According to a lawsuit filed by the teenager’s parents, the Dickenson County Department of Social Services (DSS) arranged for the minor to have an abortion at the Bristol Women’s Health abortion clinic when she was three months pregnant. The minor had been removed from her father’s custody on Jan. 19, and the abortion appointment was made on the same day. 

The suit seeks $10 million in compensatory damages and $5.4 million in punitive damages. According to the filing, the abortion facility and DSS pressuring the teenager to end her pregnancy caused her to experience physical and emotional side effects and interfered with the rights of the girl’s parents.

The minor, identified as “CRFM,” had been placed in the custody of a family friend during her pregnancy. The teenager allegedly “intended to take her child to full term and intended to deliver her baby at the appropriate time.”

CRFM, according to the suit, told her mother that DSS was pressuring her to have an abortion, and she “promised her mother that she was not going to abort the baby.” 

After a DSS employee arranged an appointment, the pair met with the clinic’s director. The suit alleges that CRFM “remained upset throughout the process and initially refused to cooperate with any abortion” but was eventually persuaded otherwise. In addition, the complaint alleges that legal consent was never obtained during this process. 

A provider at the Bristol Women’s Health clinic gave CRFM chemical abortion pills. The teenager completed the abortion after she took the second pill within 48 hours of her appointment. 

Tim McAfee, an attorney representing the family, called the incident “shocking.” 

“Some people would say you killed something,” McAfee said. “The young lady has killed her baby. That’s how she looks at it.” 

Diane Derzis, who owns Bristol Women’s Health, denied that her facility had ever pressured any woman into an abortion and that it’s a woman’s choice, regardless of her age. 

“I am confident that all the paperwork was done according to state law,” she said.

Derzis’s clinic is facing another lawsuit from the landlord who owns the property where the Virginia-based Bristol Women’s Health facility operates. Property owner Kilo Delta filed a lawsuit against the clinic in December, claiming that she did not know it would be used to conduct abortions. Accusing the facility of fraud and misrepresentation, the landlord is seeking a rescission that would rescind her leasing agreement with the facility. 

If Derzis’s name sounds at all familiar, it’s because she was the owner of the Jackson Women’s Health Organization, the “Pink House” abortion facility at the center of the Supreme Court case that led to the overturn of Roe v. Wade. In July, the abortion clinic closed its doors permanently after a judge rejected the facility’s appeal to prevent a trigger law outlawing most abortions in the state from taking effect. 

Another facility previously owned by Derzis, the New Woman All Women Health clinic in Alabama, operated under what appears to be non-existent healthcare standards, if this 76-page deficiency report is anything to go by. In one noteworthy incident on January 21, 2021, the facility sent two women to the hospital on the same day. One of the women had to be carried through a narrow hallway by attendants because it was too small for a gurney to fit. 

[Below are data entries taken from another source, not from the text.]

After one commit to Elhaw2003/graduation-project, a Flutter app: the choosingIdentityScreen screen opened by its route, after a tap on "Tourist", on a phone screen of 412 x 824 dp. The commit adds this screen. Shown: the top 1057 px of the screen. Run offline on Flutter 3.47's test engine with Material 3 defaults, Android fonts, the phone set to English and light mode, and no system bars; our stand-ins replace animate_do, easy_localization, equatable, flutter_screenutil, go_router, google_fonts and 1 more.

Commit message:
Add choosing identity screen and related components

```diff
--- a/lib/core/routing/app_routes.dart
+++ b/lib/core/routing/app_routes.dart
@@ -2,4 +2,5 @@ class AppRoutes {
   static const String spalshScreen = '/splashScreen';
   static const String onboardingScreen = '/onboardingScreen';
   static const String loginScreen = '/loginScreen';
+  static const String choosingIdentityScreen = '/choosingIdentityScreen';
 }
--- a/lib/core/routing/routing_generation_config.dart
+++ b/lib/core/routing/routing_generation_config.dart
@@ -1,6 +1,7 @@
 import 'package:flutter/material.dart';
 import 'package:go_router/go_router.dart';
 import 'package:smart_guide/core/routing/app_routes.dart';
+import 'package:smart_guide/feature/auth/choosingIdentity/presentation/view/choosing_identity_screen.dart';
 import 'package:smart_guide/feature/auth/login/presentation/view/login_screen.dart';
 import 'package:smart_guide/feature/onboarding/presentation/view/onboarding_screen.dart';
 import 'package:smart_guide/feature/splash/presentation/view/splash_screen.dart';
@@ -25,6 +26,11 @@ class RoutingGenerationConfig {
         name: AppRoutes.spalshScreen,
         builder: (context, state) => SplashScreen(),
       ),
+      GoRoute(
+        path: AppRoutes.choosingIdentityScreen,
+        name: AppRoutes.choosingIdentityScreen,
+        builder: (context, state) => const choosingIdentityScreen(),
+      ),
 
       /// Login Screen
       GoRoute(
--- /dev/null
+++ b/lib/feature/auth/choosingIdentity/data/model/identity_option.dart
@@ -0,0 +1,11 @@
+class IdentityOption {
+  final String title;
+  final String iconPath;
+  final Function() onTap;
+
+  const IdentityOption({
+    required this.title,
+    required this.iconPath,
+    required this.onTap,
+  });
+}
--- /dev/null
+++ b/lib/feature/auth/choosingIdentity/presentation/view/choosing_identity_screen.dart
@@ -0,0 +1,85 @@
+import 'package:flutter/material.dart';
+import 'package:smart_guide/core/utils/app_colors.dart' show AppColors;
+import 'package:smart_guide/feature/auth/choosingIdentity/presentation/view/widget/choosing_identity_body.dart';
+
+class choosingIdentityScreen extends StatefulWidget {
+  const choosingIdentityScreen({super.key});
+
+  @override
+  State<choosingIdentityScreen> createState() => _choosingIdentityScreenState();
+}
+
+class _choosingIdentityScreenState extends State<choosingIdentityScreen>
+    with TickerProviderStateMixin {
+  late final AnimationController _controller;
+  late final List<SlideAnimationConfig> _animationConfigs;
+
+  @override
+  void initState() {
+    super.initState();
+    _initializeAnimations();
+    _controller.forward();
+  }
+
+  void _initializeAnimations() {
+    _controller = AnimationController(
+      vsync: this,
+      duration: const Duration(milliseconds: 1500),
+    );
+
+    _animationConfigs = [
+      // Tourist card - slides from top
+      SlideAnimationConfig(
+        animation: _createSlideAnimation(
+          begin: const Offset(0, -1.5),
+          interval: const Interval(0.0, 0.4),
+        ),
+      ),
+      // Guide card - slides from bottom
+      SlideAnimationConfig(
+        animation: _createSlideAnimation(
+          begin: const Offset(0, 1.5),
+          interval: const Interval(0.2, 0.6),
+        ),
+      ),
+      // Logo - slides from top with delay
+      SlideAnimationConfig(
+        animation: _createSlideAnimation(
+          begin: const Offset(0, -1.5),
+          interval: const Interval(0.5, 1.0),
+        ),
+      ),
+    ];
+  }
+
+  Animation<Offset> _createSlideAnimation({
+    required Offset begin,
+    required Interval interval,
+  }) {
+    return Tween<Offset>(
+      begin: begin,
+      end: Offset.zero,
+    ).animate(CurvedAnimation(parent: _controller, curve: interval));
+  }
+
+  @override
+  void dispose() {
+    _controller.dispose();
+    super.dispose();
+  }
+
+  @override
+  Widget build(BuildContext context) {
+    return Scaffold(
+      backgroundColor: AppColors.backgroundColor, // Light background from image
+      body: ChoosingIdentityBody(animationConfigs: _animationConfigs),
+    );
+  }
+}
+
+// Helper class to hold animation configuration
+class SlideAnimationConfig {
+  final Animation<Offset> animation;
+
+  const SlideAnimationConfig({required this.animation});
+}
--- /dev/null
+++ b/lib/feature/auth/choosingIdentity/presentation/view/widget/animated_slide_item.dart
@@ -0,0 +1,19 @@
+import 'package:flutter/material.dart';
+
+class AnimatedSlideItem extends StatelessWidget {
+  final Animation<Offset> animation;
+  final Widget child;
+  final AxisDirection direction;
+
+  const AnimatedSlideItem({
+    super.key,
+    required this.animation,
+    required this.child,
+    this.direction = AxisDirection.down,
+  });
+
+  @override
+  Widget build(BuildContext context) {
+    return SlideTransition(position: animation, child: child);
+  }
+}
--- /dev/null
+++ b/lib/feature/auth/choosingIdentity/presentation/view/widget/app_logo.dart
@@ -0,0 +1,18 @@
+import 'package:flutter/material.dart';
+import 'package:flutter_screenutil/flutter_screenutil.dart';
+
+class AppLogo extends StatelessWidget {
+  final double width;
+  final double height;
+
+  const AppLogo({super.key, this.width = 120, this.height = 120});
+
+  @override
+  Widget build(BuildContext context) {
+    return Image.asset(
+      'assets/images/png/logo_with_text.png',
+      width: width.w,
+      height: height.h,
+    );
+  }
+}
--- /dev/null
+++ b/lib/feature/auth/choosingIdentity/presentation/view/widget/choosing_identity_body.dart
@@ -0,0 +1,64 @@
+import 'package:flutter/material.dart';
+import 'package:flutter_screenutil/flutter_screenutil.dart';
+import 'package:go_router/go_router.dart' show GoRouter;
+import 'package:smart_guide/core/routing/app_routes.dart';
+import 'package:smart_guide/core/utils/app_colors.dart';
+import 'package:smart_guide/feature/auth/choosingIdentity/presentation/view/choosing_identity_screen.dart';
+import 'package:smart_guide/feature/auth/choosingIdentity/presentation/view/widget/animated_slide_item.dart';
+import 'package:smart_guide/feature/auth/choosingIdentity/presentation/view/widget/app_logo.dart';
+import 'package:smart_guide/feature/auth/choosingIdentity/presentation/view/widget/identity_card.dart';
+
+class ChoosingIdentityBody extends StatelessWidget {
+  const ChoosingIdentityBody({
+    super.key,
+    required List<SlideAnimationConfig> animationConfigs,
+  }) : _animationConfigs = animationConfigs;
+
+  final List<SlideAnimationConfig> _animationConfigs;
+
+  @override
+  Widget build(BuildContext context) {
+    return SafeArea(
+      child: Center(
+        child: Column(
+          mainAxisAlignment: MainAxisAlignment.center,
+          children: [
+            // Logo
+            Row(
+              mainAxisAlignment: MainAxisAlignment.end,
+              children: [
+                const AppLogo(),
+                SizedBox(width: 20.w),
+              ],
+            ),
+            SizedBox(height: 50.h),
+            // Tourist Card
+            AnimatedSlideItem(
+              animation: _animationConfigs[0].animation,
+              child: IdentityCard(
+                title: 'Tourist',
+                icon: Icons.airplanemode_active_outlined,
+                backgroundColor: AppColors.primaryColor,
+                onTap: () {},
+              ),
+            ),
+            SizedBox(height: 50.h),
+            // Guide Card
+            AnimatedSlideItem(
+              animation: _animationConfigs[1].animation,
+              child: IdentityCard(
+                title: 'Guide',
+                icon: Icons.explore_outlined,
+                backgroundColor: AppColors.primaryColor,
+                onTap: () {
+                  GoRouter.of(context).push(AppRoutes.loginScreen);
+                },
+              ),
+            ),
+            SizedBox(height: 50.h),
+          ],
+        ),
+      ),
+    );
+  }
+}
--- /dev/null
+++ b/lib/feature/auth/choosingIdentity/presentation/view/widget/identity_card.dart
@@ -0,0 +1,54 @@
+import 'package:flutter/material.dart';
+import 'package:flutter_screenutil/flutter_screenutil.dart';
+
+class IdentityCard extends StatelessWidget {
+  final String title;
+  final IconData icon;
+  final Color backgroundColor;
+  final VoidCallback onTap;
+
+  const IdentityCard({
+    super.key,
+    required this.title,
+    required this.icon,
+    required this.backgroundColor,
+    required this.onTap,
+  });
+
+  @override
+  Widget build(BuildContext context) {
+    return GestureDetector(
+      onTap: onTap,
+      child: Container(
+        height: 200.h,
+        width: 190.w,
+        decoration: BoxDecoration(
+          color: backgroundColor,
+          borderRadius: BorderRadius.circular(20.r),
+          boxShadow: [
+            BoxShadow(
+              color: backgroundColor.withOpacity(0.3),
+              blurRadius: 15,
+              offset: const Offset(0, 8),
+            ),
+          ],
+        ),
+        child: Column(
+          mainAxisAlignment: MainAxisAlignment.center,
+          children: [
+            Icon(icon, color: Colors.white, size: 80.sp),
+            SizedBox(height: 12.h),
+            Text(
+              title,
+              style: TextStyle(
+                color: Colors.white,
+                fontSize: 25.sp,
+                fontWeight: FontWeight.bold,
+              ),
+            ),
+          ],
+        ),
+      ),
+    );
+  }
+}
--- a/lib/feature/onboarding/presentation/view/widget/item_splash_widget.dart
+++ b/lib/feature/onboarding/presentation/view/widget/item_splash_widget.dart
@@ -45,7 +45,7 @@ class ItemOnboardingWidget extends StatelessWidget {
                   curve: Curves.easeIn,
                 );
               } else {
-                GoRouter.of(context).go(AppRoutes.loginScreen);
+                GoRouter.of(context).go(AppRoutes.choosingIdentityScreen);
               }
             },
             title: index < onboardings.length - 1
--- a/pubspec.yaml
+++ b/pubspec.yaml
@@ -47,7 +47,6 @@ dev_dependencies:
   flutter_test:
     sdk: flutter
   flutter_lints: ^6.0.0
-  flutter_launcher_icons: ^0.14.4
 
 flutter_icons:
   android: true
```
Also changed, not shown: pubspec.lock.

Reprotection will continue to monitor the situation in Virginia and ensure that questions surrounding the apparent exploitation of a 15-year-old girl do not remain unanswered.